The symposium Will Coral Reefs Disappear? Separating Fact from Conjecture takes place on Sunday at 1:30 pm at the American Association for the Advancement of Science. This session examines the chemical, biological, and physical factors that control reef growth, and how climate change and ocean acidification are likely to affect these processes. I'll be delivering a talk on climate change and coral bleaching events, touching on the impacts on coral cover, potential for adaptation, and whether coral communities learn from past experience.


Saturday, February 13, 2010

Spring Olympics: Vancouver is not always this mild

For all the East Coast-ers thinking that January and February in always spring-like in Vancouver:

This is a highly unusual winter, warmer than most would expect from a moderate El Nino event. So far this year, every single day in Vancouver has been warmer than "normal", using the Environment Canada definition of normal. Every day in January exceeded the 1971-2000 January mean temperature is 3.3 deg C. So far, every day in February has exceeded the 1971-2000 February mean temperature of 4.8 deg C. When the Canadian athletes paraded into the snowy white BC Place last night, it was 9 degrees and raining.


Thursday, February 11, 2010

The Vancouver Winter Olympics: A climatic photo essay

Welcome to the Vancouver 2010 Winter Spring Olympics. These photos were all taken by yours truly this week. Enjoy the cherry blossoms and crocuses, courtesy of our changing friend El Nino.


Monday, February 08, 2010

Groundhog Day: six more weeks of climate change debates?

Thank you for sticking with Maribo during the unannounced hiatus over the past seven weeks or so.

This blog started a few years back as an effort to reach people who were not otherwise actively reading or thinking about climate change. I'd imagined the audience as people like the old friends and family that don't follow the climate news but do pepper me with questions about the state of the science or the politics whenever I'm visiting. Over time, Maribo, like most other climate-focused blogs became enveloped in the online game of whack-a-mole between the 20% of the internet-savvy population that is actively concerned about climate change and angry about the lack of action, and another 20% who see climate change as conspiracy cooked up by Al Gore. The battles may be necessary to stamp out the egregious mistakes and misrepresentations that permeate the internet and the daily news (*). The battles are also tiresome.
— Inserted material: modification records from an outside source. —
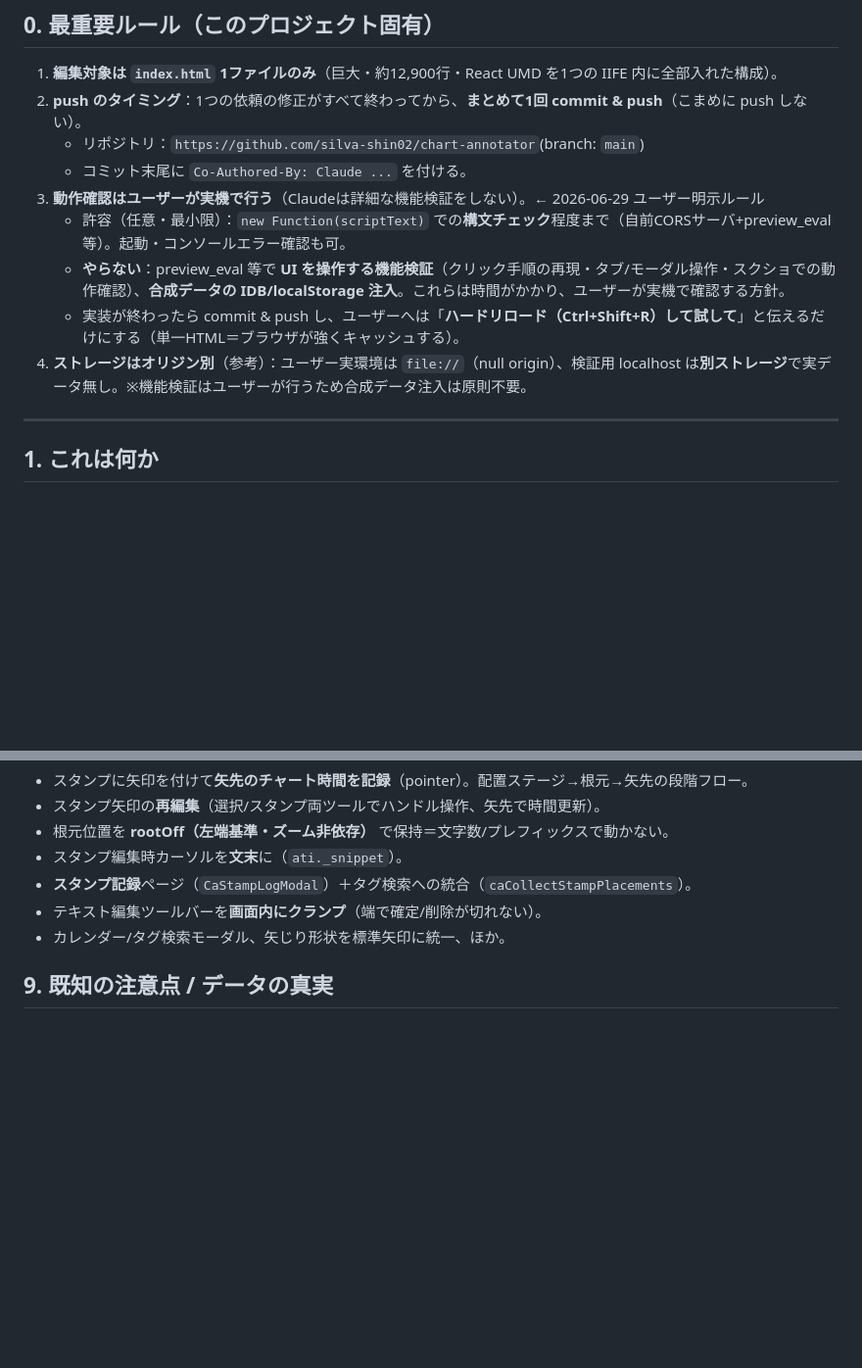
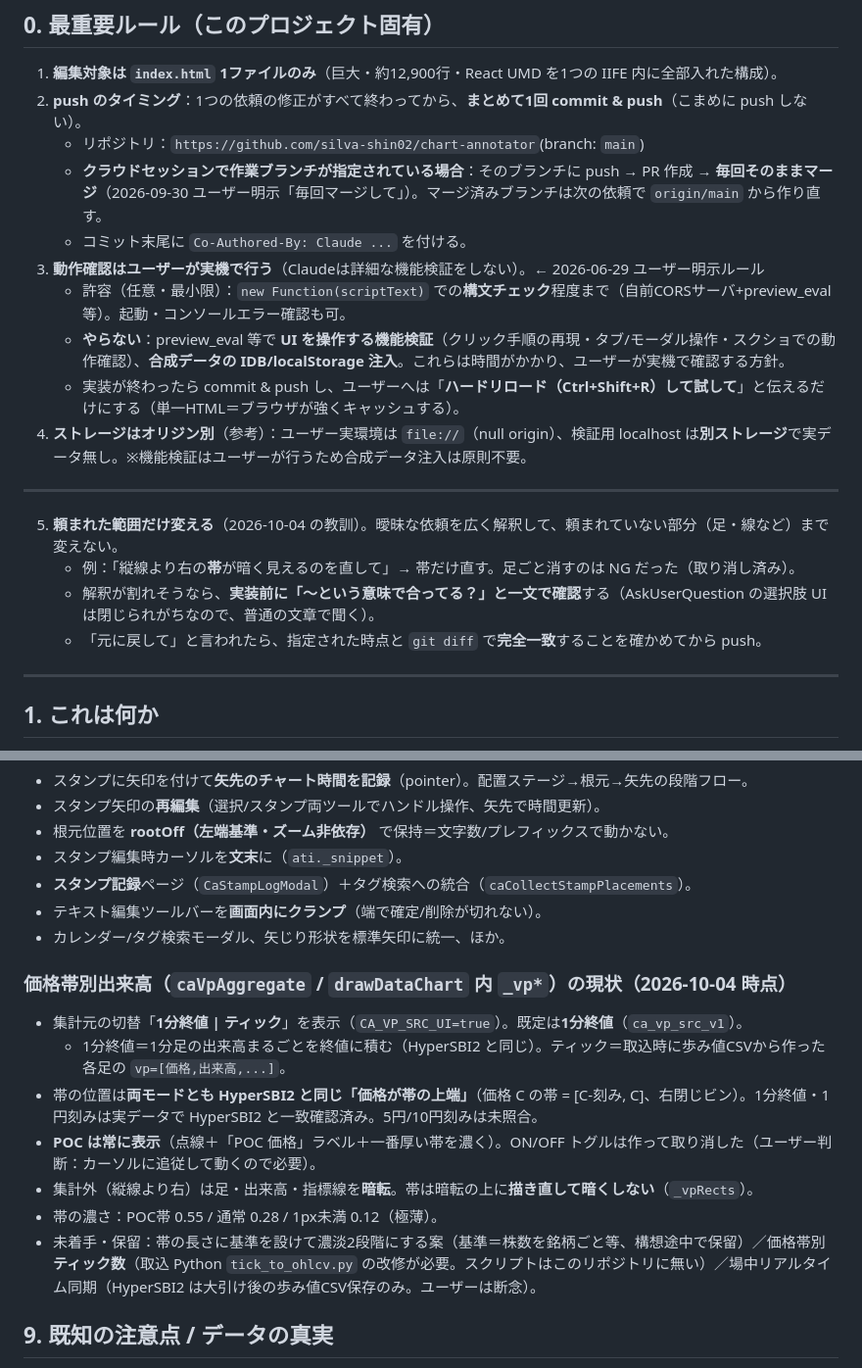
Before and after one commit to silva-shin02/chart-annotator, a Markdown page: CLAUDE.md, 2 parts joined by grey strips. Shown at 98% size. GitHub-like rendering; blank space fills up the shorter version.

Commit message:
docs: CLAUDE.md に引継ぎ (PR+毎回マージ運用・頼まれた範囲だけ変える・価格帯別出来高の現状)
Co-Authored-By: Claude Opus 5.5 <noreply@anthropic.com>
Claude-Session: https://claude.ai/code/session_01PtDX3oCmiJLAs68uF87ch6

```diff
--- a/CLAUDE.md
+++ b/CLAUDE.md
@@ -18,12 +18,20 @@
 1. **編集対象は `index.html` 1ファイルのみ**（巨大・約12,900行・React UMD を1つの IIFE 内に全部入れた構成）。
 2. **push のタイミング**：1つの依頼の修正がすべて終わってから、**まとめて1回 commit & push**（こまめに push しない）。
    - リポジトリ：`https://github.com/silva-shin02/chart-annotator`(branch: `main`)
+   - **クラウドセッションで作業ブランチが指定されている場合**：そのブランチに push → PR 作成 → **毎回そのままマージ**（2026-09-30 ユーザー明示「毎回マージして」）。マージ済みブランチは次の依頼で `origin/main` から作り直す。
    - コミット末尾に `Co-Authored-By: Claude ...` を付ける。
 3. **動作確認はユーザーが実機で行う**（Claudeは詳細な機能検証をしない）。← 2026-06-29 ユーザー明示ルール
    - 許容（任意・最小限）：`new Function(scriptText)` での**構文チェック**程度まで（自前CORSサーバ+preview_eval等）。起動・コンソールエラー確認も可。
    - **やらない**：preview_eval 等で **UI を操作する機能検証**（クリック手順の再現・タブ/モーダル操作・スクショでの動作確認）、**合成データの IDB/localStorage 注入**。これらは時間がかかり、ユーザーが実機で確認する方針。
    - 実装が終わったら commit & push し、ユーザーへは「**ハードリロード（Ctrl+Shift+R）して試して**」と伝えるだけにする（単一HTML＝ブラウザが強くキャッシュする）。
 4. **ストレージはオリジン別**（参考）：ユーザー実環境は `file://`（null origin）、検証用 localhost は**別ストレージ**で実データ無し。※機能検証はユーザーが行うため合成データ注入は原則不要。
+
+---
+
+5. **頼まれた範囲だけ変える**（2026-10-04 の教訓）。曖昧な依頼を広く解釈して、頼まれていない部分（足・線など）まで変えない。
+   - 例：「縦線より右の**帯**が暗く見えるのを直して」→ 帯だけ直す。足ごと消すのは NG だった（取り消し済み）。
+   - 解釈が割れそうなら、**実装前に「〜という意味で合ってる？」と一文で確認**する（AskUserQuestion の選択肢 UI は閉じられがちなので、普通の文章で聞く）。
+   - 「元に戻して」と言われたら、指定された時点と `git diff` で**完全一致**することを確かめてから push。
 
 ---
 
@@ -140,6 +148,15 @@ git push origin main
 - テキスト編集ツールバーを**画面内にクランプ**（端で確定/削除が切れない）。
 - カレンダー/タグ検索モーダル、矢じり形状を標準矢印に統一、ほか。
 
+### 価格帯別出来高（`caVpAggregate` / `drawDataChart` 内 `_vp*`）の現状（2026-10-04 時点）
+- 集計元の切替「**1分終値 | ティック**」を表示（`CA_VP_SRC_UI=true`）。既定は**1分終値**（`ca_vp_src_v1`）。
+  - 1分終値＝1分足の出来高まるごとを終値に積む（HyperSBI2 と同じ）。ティック＝取込時に歩み値CSVから作った各足の `vp=[価格,出来高,...]`。
+- 帯の位置は**両モードとも HyperSBI2 と同じ「価格が帯の上端」**（価格 C の帯 = [C-刻み, C]、右閉じビン）。1分終値・1円刻みは実データで HyperSBI2 と一致確認済み。5円/10円刻みは未照合。
+- **POC は常に表示**（点線＋「POC 価格」ラベル＋一番厚い帯を濃く）。ON/OFF トグルは作って取り消した（ユーザー判断：カーソルに追従して動くので必要）。
+- 集計外（縦線より右）は足・出来高・指標線を**暗転**。帯は暗転の上に**描き直して暗くしない**（`_vpRects`）。
+- 帯の濃さ：POC帯 0.55 / 通常 0.28 / 1px未満 0.12（極薄）。
+- 未着手・保留：帯の長さに基準を設けて濃淡2段階にする案（基準＝株数を銘柄ごと等、構想途中で保留）／価格帯別**ティック数**（取込 Python `tick_to_ohlcv.py` の改修が必要。スクリプトはこのリポジトリに無い）／場中リアルタイム同期（HyperSBI2 は大引け後の歩み値CSV保存のみ。ユーザーは断念）。
+
 ## 9. 既知の注意点 / データの真実
 
 - OHLC は生tickから集計済み。**高値/安値/出来高は完全一致**、始値/終値は秒内tick順序で平均±1円ほどブレる（不可避・偏りなし）。
```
I'd like to get back to thinking about the other 60% of the population. I've been working on new ideas and venues for outreach which may involve a re-imagining of Maribo and/or a venture into other media. Keep checking Maribo for updates and feel free to send along ideas and suggestions.
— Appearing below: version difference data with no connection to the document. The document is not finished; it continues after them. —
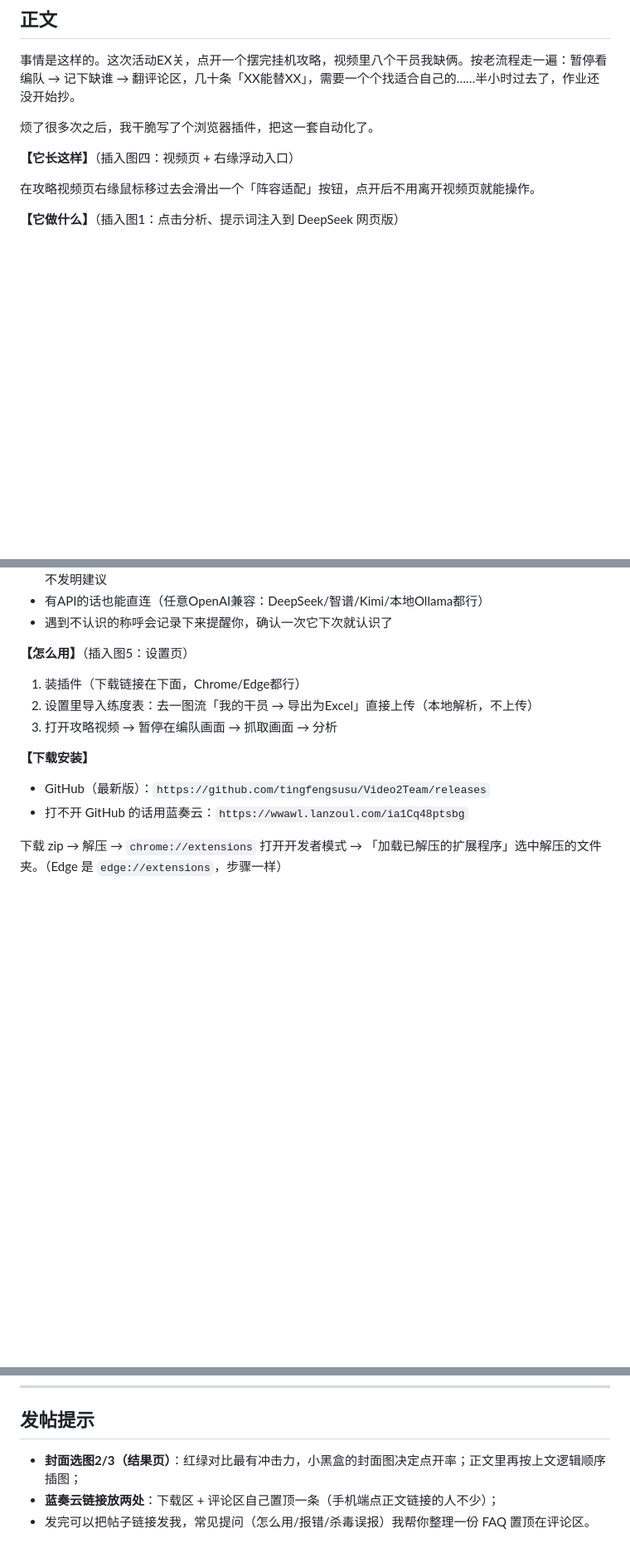
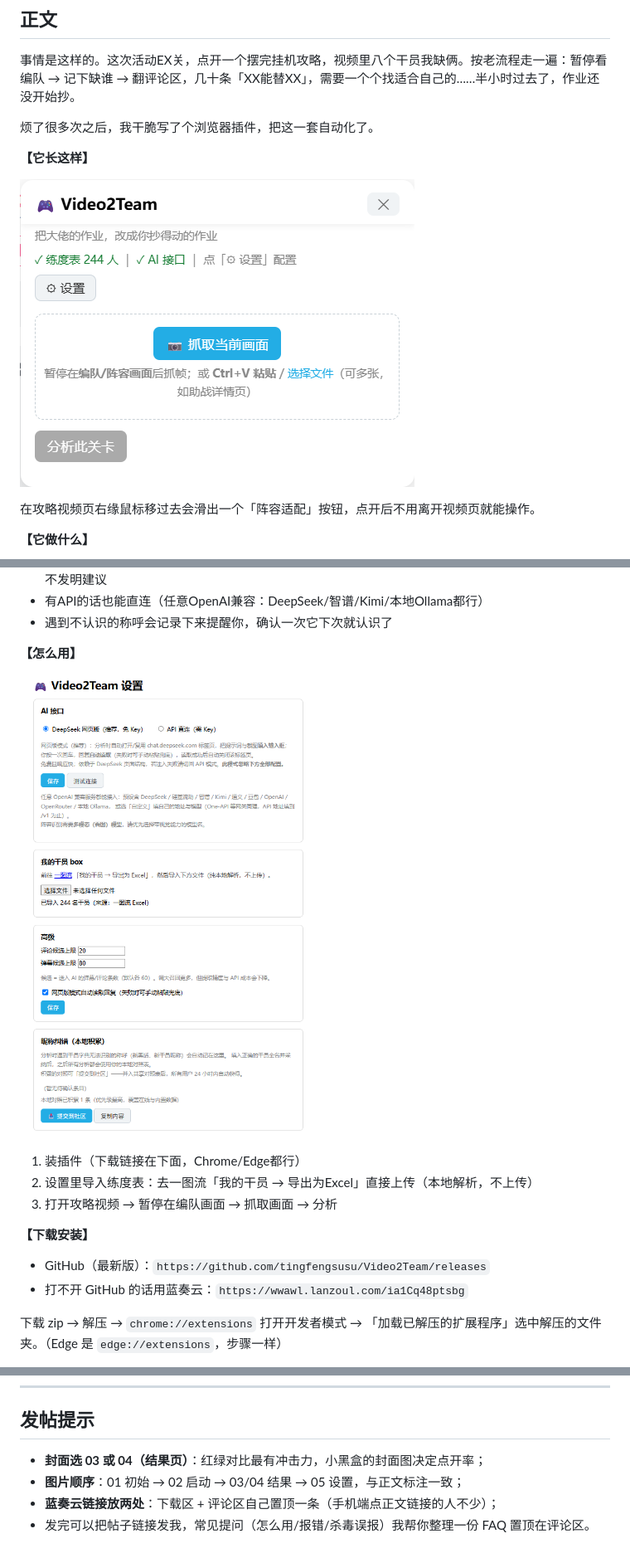
Before and after one commit to tingfengsusu/Video2Team, a Markdown page: docs/promo-xiaoheihe.md, 3 parts joined by grey strips. Shown at 83% size. GitHub-like rendering; pictures changed too: docs/promo-images/01-initial.png (added), docs/promo-images/05-settings.png (added); blank space fills up the shorter version.

Commit message:
docs: 小黑盒发帖稿嵌入配图 — 5图入库(docs/promo-images)按初始/启动/结果/设置顺序就位

```diff
--- a/docs/promo-xiaoheihe.md
+++ b/docs/promo-xiaoheihe.md
@@ -20,9 +25,11 @@
 
 烦了很多次之后，我干脆写了个浏览器插件，把这一套自动化了。
 
-**【它长这样】**（插入图四：视频页 + 右缘浮动入口）
+**【它长这样】**
+
+![初始：视频页与右缘浮动入口](promo-images/01-initial.png)
 
 在攻略视频页右缘鼠标移过去会滑出一个「阵容适配」按钮，点开后不用离开视频页就能操作。
 
-**【它做什么】**（插入图1：点击分析、提示词注入到 DeepSeek 网页版）
+**【它做什么】**
 
@@ -44,7 +57,9 @@
 - 有API的话也能直连（任意OpenAI兼容：DeepSeek/智谱/Kimi/本地Ollama都行）
 - 遇到不认识的称呼会记录下来提醒你，确认一次它下次就认识了
 
-**【怎么用】**（插入图5：设置页）
+**【怎么用】**
+
+![设置页：导入练度表 + 选择 AI 接口模式](promo-images/05-settings.png)
 
 1. 装插件（下载链接在下面，Chrome/Edge都行）
 2. 设置里导入练度表：去一图流「我的干员 → 导出为Excel」直接上传（本地解析，不上传）
@@ -69,6 +84,7 @@
 
 ## 发帖提示
 
-- **封面选图2/3（结果页）**：红绿对比最有冲击力，小黑盒的封面图决定点开率；正文里再按上文逻辑顺序插图；
+- **封面选 03 或 04（结果页）**：红绿对比最有冲击力，小黑盒的封面图决定点开率；
+- **图片顺序**：01 初始 → 02 启动 → 03/04 结果 → 05 设置，与正文标注一致；
 - **蓝奏云链接放两处**：下载区 + 评论区自己置顶一条（手机端点正文链接的人不少）；
 - 发完可以把帖子链接发我，常见提问（怎么用/报错/杀毒误报）我帮你整理一份 FAQ 置顶在评论区。
```
Also changed, not shown: other parts of docs/promo-xiaoheihe.md (+15 -4 lines), docs/promo-images/02-analyze.png (added), docs/promo-images/03-result-1.png (added), docs/promo-images/04-result-2.png (added), 1 other file.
* The mistakes and misrepresentations, I should add, can come from the "skeptics" and the irrational "alarmists" among the climate change activists; human-created emissions of greenhouse gases are warming the planet, despite what the "skeptics" might say, but it is not going to drive us to extinction, as I hear far too often.